▸ **What you will do**:
Your answer must be every line of the data that holds the string "firmware".
Given data section start
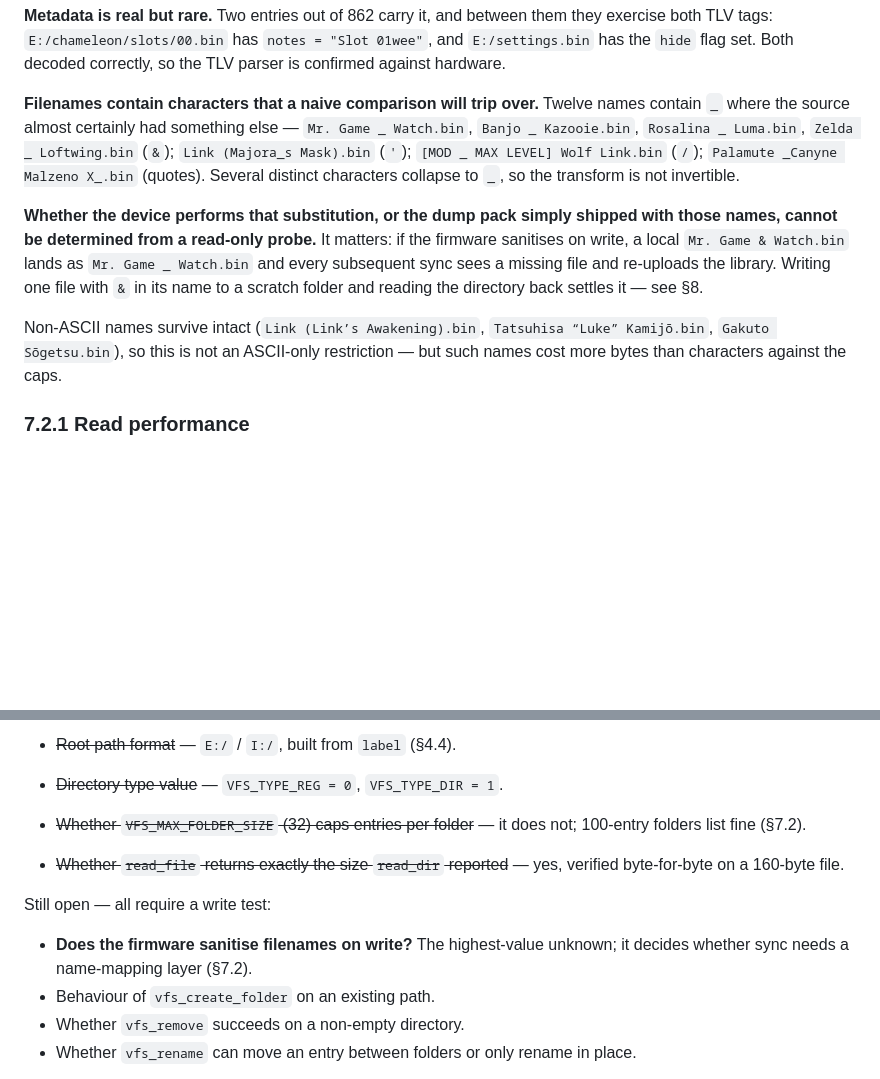
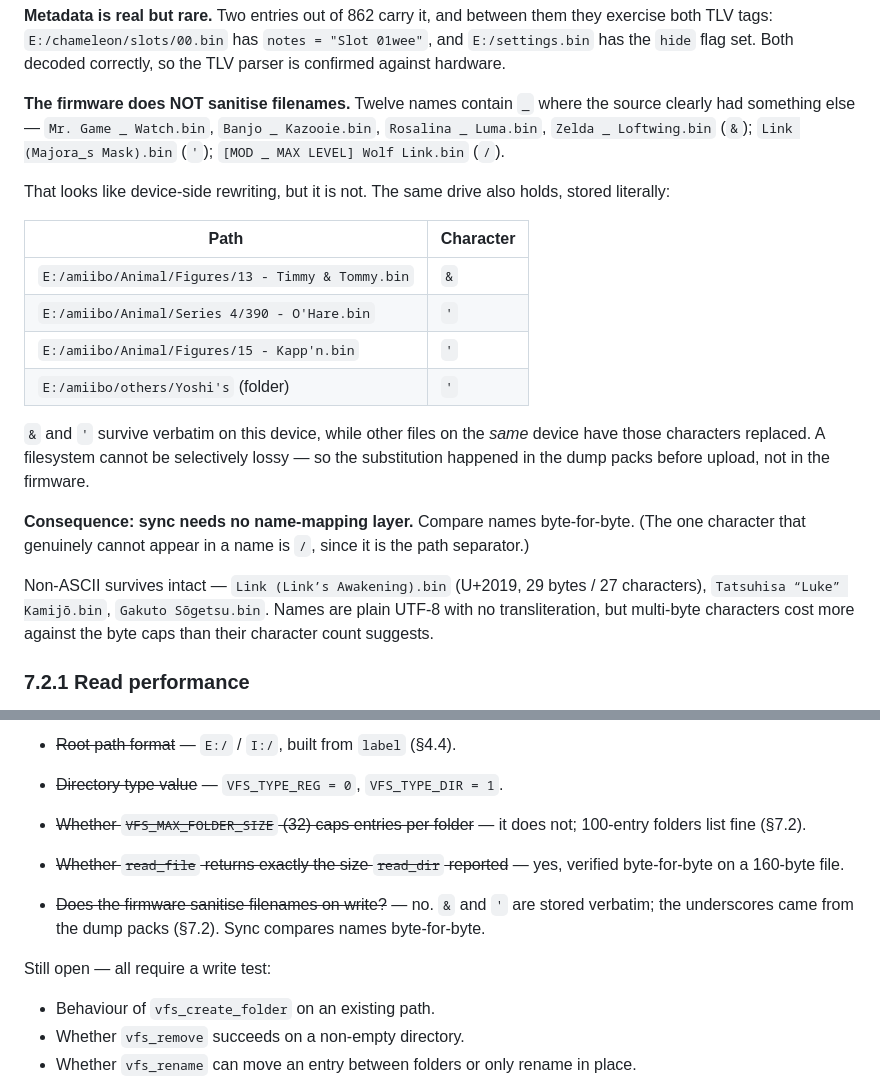
Before and after one commit to mahoudeau/allmiibo-sync, a Markdown page: PROTOCOL.md, 2 parts joined by grey strips. Rendered like a GitHub page; blank space fills up the shorter version.

Commit message:
Resolve the filename question from the probe data alone
The device stores '&' and apostrophes verbatim -- 13 - Timmy & Tommy.bin,
390 - O'Hare.bin, 15 - Kapp'n.bin, and the folder Yoshi's -- while other files
on the same drive have those same characters replaced with underscores. A
filesystem cannot be selectively lossy, so the substitution happened in the
dump packs before upload, not in the firmware.

Sync therefore needs no name-mapping layer and can compare names byte-for-byte.
Non-ASCII is preserved as plain UTF-8 with no transliteration.

```diff
--- a/PROTOCOL.md
+++ b/PROTOCOL.md
@@ -383,25 +383,34 @@ them they exercise both TLV tags: `E:/chameleon/slots/00.bin` has
 `notes = "Slot 01wee"`, and `E:/settings.bin` has the `hide` flag set. Both
 decoded correctly, so the TLV parser is confirmed against hardware.
 
-**Filenames contain characters that a naive comparison will trip over.**
-Twelve names contain `_` where the source almost certainly had something else —
-`Mr. Game _ Watch.bin`, `Banjo _ Kazooie.bin`, `Rosalina _ Luma.bin`,
-`Zelda _ Loftwing.bin` (`&`); `Link (Majora_s Mask).bin` (`'`);
-`[MOD _ MAX LEVEL] Wolf Link.bin` (`/`); `Palamute _Canyne Malzeno X_.bin`
-(quotes). Several distinct characters collapse to `_`, so the transform is not
-invertible.
+**The firmware does NOT sanitise filenames.** Twelve names contain `_` where
+the source clearly had something else — `Mr. Game _ Watch.bin`,
+`Banjo _ Kazooie.bin`, `Rosalina _ Luma.bin`, `Zelda _ Loftwing.bin` (`&`);
+`Link (Majora_s Mask).bin` (`'`); `[MOD _ MAX LEVEL] Wolf Link.bin` (`/`).
 
-**Whether the device performs that substitution, or the dump pack simply shipped
-with those names, cannot be determined from a read-only probe.** It matters: if
-the firmware sanitises on write, a local `Mr. Game & Watch.bin` lands as
-`Mr. Game _ Watch.bin` and every subsequent sync sees a missing file and
-re-uploads the library. Writing one file with `&` in its name to a scratch
-folder and reading the directory back settles it — see §8.
+That looks like device-side rewriting, but it is not. The same drive also
+holds, stored literally:
 
-Non-ASCII names survive intact (`Link (Link’s Awakening).bin`,
-`Tatsuhisa “Luke” Kamijō.bin`, `Gakuto Sōgetsu.bin`), so this is not an
-ASCII-only restriction — but such names cost more bytes than characters against
-the caps.
+| Path | Character |
+|---|---|
+| `E:/amiibo/Animal/Figures/13 - Timmy & Tommy.bin` | `&` |
+| `E:/amiibo/Animal/Series 4/390 - O'Hare.bin` | `'` |
+| `E:/amiibo/Animal/Figures/15 - Kapp'n.bin` | `'` |
+| `E:/amiibo/others/Yoshi's` (folder) | `'` |
+
+`&` and `'` survive verbatim on this device, while other files on the *same*
+device have those characters replaced. A filesystem cannot be selectively
+lossy — so the substitution happened in the dump packs before upload, not in
+the firmware.
+
+**Consequence: sync needs no name-mapping layer.** Compare names byte-for-byte.
+(The one character that genuinely cannot appear in a name is `/`, since it is
+the path separator.)
+
+Non-ASCII survives intact — `Link (Link’s Awakening).bin` (U+2019, 29 bytes /
+27 characters), `Tatsuhisa “Luke” Kamijō.bin`, `Gakuto Sōgetsu.bin`. Names are
+plain UTF-8 with no transliteration, but multi-byte characters cost more against
+the byte caps than their character count suggests.
 
 ### 7.2.1 Read performance
 
@@ -445,10 +454,12 @@ Resolved against firmware and hardware:
 - ~~Whether `read_file` returns exactly the size `read_dir` reported~~ — yes,
   verified byte-for-byte on a 160-byte file.
 
+- ~~Does the firmware sanitise filenames on write?~~ — no. `&` and `'` are
+  stored verbatim; the underscores came from the dump packs (§7.2). Sync
+  compares names byte-for-byte.
+
 Still open — all require a write test:
 
-- **Does the firmware sanitise filenames on write?** The highest-value unknown;
-  it decides whether sync needs a name-mapping layer (§7.2).
 - Behaviour of `vfs_create_folder` on an existing path.
 - Whether `vfs_remove` succeeds on a non-empty directory.
 - Whether `vfs_rename` can move an entry between folders or only rename in
```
Given data section end
▸ **Result**:
dump packs before upload, not in the firmware.
+**The firmware does NOT sanitise filenames.** Twelve names contain `_` where
-the firmware sanitises on write, a local `Mr. Game & Watch.bin` lands as
+the firmware.
@@ -445,10 +454,12 @@ Resolved against firmware and hardware:
+- ~~Does the firmware sanitise filenames on write?~~ — no. `&` and `'` are
-- **Does the firmware sanitise filenames on write?** The highest-value unknown;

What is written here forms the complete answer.